# WHAT TO WORK ON
Nothing should be left out. Give all the data again exactly as written.

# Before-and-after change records
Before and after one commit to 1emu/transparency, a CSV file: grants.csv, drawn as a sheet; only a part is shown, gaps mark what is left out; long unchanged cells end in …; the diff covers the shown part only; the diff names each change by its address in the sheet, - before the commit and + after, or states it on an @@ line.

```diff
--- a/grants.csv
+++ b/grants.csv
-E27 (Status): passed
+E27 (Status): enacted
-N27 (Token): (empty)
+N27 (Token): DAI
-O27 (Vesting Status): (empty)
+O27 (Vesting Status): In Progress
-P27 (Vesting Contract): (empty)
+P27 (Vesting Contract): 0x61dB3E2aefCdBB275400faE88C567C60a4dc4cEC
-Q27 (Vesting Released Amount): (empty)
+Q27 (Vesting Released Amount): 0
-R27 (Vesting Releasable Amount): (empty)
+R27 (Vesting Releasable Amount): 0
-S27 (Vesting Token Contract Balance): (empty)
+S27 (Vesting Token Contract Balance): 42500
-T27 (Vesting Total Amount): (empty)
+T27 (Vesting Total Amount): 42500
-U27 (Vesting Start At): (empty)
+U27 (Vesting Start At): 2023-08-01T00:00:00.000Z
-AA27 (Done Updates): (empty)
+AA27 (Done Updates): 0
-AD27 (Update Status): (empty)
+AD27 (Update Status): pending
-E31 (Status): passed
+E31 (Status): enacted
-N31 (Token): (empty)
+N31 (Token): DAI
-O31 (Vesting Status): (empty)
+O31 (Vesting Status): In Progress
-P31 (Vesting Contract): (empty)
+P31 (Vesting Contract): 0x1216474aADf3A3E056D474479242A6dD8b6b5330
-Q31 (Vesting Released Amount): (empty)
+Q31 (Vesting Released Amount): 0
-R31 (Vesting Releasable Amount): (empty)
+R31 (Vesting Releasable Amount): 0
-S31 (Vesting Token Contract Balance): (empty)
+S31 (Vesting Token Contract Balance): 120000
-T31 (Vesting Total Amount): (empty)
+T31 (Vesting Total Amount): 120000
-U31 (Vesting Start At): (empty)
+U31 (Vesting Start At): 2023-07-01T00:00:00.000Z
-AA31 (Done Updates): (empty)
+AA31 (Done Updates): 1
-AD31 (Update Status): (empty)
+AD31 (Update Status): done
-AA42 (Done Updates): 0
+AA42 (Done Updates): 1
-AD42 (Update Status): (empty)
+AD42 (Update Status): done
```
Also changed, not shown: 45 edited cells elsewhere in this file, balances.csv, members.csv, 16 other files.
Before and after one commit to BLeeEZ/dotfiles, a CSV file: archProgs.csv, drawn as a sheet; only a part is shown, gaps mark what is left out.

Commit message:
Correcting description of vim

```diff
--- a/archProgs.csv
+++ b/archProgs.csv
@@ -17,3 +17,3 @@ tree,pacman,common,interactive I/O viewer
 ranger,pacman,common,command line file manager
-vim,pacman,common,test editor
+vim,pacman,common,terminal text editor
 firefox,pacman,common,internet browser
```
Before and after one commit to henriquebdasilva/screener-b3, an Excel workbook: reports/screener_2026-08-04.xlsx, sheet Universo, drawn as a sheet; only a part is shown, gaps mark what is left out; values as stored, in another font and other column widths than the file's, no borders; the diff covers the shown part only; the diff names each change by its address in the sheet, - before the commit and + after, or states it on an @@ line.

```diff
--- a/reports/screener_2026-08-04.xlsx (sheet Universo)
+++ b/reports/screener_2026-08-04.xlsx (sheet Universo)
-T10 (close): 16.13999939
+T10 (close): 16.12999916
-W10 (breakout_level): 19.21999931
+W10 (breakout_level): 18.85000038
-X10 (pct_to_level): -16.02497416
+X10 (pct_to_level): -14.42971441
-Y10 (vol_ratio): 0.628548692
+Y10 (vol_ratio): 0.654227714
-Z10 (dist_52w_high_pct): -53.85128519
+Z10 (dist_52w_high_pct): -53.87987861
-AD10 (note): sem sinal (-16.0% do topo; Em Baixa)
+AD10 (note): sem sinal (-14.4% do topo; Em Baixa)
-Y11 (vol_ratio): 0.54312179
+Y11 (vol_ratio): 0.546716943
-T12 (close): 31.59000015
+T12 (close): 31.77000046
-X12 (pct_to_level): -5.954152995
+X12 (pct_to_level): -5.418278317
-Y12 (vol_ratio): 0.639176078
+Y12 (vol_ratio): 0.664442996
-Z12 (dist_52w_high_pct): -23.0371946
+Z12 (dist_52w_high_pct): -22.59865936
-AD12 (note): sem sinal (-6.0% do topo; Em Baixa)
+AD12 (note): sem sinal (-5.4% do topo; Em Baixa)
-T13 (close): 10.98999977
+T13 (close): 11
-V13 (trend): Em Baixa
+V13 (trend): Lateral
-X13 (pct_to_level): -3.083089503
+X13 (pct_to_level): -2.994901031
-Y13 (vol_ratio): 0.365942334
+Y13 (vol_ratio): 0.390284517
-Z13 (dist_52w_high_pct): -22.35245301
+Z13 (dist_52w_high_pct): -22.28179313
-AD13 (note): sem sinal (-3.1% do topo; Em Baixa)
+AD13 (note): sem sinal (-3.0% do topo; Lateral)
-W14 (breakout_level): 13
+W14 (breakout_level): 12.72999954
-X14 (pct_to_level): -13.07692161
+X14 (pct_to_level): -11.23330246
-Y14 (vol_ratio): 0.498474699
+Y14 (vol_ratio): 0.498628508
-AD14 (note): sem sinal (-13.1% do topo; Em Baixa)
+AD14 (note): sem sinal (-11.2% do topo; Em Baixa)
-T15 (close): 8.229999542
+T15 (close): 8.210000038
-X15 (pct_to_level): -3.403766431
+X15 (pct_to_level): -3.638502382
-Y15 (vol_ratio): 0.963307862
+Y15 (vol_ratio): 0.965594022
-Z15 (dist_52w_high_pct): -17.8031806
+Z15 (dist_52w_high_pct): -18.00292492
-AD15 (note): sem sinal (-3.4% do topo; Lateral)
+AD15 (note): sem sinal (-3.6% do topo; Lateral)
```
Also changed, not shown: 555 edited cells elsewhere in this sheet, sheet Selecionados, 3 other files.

# RESULT OF THIS EXERCISE
Before and after one commit to 1emu/transparency, a CSV file: grants.csv, drawn as a sheet; only a part is shown, gaps mark what is left out; long unchanged cells end in …; the diff covers the shown part only; the diff names each change by its address in the sheet, - before the commit and + after, or states it on an @@ line.

```diff
--- a/grants.csv
+++ b/grants.csv
-E27 (Status): passed
+E27 (Status): enacted
-N27 (Token): (empty)
+N27 (Token): DAI
-O27 (Vesting Status): (empty)
+O27 (Vesting Status): In Progress
-P27 (Vesting Contract): (empty)
+P27 (Vesting Contract): 0x61dB3E2aefCdBB275400faE88C567C60a4dc4cEC
-Q27 (Vesting Released Amount): (empty)
+Q27 (Vesting Released Amount): 0
-R27 (Vesting Releasable Amount): (empty)
+R27 (Vesting Releasable Amount): 0
-S27 (Vesting Token Contract Balance): (empty)
+S27 (Vesting Token Contract Balance): 42500
-T27 (Vesting Total Amount): (empty)
+T27 (Vesting Total Amount): 42500
-U27 (Vesting Start At): (empty)
+U27 (Vesting Start At): 2023-08-01T00:00:00.000Z
-AA27 (Done Updates): (empty)
+AA27 (Done Updates): 0
-AD27 (Update Status): (empty)
+AD27 (Update Status): pending
-E31 (Status): passed
+E31 (Status): enacted
-N31 (Token): (empty)
+N31 (Token): DAI
-O31 (Vesting Status): (empty)
+O31 (Vesting Status): In Progress
-P31 (Vesting Contract): (empty)
+P31 (Vesting Contract): 0x1216474aADf3A3E056D474479242A6dD8b6b5330
-Q31 (Vesting Released Amount): (empty)
+Q31 (Vesting Released Amount): 0
-R31 (Vesting Releasable Amount): (empty)
+R31 (Vesting Releasable Amount): 0
-S31 (Vesting Token Contract Balance): (empty)
+S31 (Vesting Token Contract Balance): 120000
-T31 (Vesting Total Amount): (empty)
+T31 (Vesting Total Amount): 120000
-U31 (Vesting Start At): (empty)
+U31 (Vesting Start At): 2023-07-01T00:00:00.000Z
-AA31 (Done Updates): (empty)
+AA31 (Done Updates): 1
-AD31 (Update Status): (empty)
+AD31 (Update Status): done
-AA42 (Done Updates): 0
+AA42 (Done Updates): 1
-AD42 (Update Status): (empty)
+AD42 (Update Status): done
```
Also changed, not shown: 45 edited cells elsewhere in this file, balances.csv, members.csv, 16 other files.
Before and after one commit to BLeeEZ/dotfiles, a CSV file: archProgs.csv, drawn as a sheet; only a part is shown, gaps mark what is left out.

Commit message:
Correcting description of vim

```diff
--- a/archProgs.csv
+++ b/archProgs.csv
@@ -17,3 +17,3 @@ tree,pacman,common,interactive I/O viewer
 ranger,pacman,common,command line file manager
-vim,pacman,common,test editor
+vim,pacman,common,terminal text editor
 firefox,pacman,common,internet browser
```
Before and after one commit to henriquebdasilva/screener-b3, an Excel workbook: reports/screener_2026-08-04.xlsx, sheet Universo, drawn as a sheet; only a part is shown, gaps mark what is left out; values as stored, in another font and other column widths than the file's, no borders; the diff covers the shown part only; the diff names each change by its address in the sheet, - before the commit and + after, or states it on an @@ line.

```diff
--- a/reports/screener_2026-08-04.xlsx (sheet Universo)
+++ b/reports/screener_2026-08-04.xlsx (sheet Universo)
-T10 (close): 16.13999939
+T10 (close): 16.12999916
-W10 (breakout_level): 19.21999931
+W10 (breakout_level): 18.85000038
-X10 (pct_to_level): -16.02497416
+X10 (pct_to_level): -14.42971441
-Y10 (vol_ratio): 0.628548692
+Y10 (vol_ratio): 0.654227714
-Z10 (dist_52w_high_pct): -53.85128519
+Z10 (dist_52w_high_pct): -53.87987861
-AD10 (note): sem sinal (-16.0% do topo; Em Baixa)
+AD10 (note): sem sinal (-14.4% do topo; Em Baixa)
-Y11 (vol_ratio): 0.54312179
+Y11 (vol_ratio): 0.546716943
-T12 (close): 31.59000015
+T12 (close): 31.77000046
-X12 (pct_to_level): -5.954152995
+X12 (pct_to_level): -5.418278317
-Y12 (vol_ratio): 0.639176078
+Y12 (vol_ratio): 0.664442996
-Z12 (dist_52w_high_pct): -23.0371946
+Z12 (dist_52w_high_pct): -22.59865936
-AD12 (note): sem sinal (-6.0% do topo; Em Baixa)
+AD12 (note): sem sinal (-5.4% do topo; Em Baixa)
-T13 (close): 10.98999977
+T13 (close): 11
-V13 (trend): Em Baixa
+V13 (trend): Lateral
-X13 (pct_to_level): -3.083089503
+X13 (pct_to_level): -2.994901031
-Y13 (vol_ratio): 0.365942334
+Y13 (vol_ratio): 0.390284517
-Z13 (dist_52w_high_pct): -22.35245301
+Z13 (dist_52w_high_pct): -22.28179313
-AD13 (note): sem sinal (-3.1% do topo; Em Baixa)
+AD13 (note): sem sinal (-3.0% do topo; Lateral)
-W14 (breakout_level): 13
+W14 (breakout_level): 12.72999954
-X14 (pct_to_level): -13.07692161
+X14 (pct_to_level): -11.23330246
-Y14 (vol_ratio): 0.498474699
+Y14 (vol_ratio): 0.498628508
-AD14 (note): sem sinal (-13.1% do topo; Em Baixa)
+AD14 (note): sem sinal (-11.2% do topo; Em Baixa)
-T15 (close): 8.229999542
+T15 (close): 8.210000038
-X15 (pct_to_level): -3.403766431
+X15 (pct_to_level): -3.638502382
-Y15 (vol_ratio): 0.963307862
+Y15 (vol_ratio): 0.965594022
-Z15 (dist_52w_high_pct): -17.8031806
+Z15 (dist_52w_high_pct): -18.00292492
-AD15 (note): sem sinal (-3.4% do topo; Lateral)
+AD15 (note): sem sinal (-3.6% do topo; Lateral)
```
Also changed, not shown: 555 edited cells elsewhere in this sheet, sheet Selecionados, 3 other files.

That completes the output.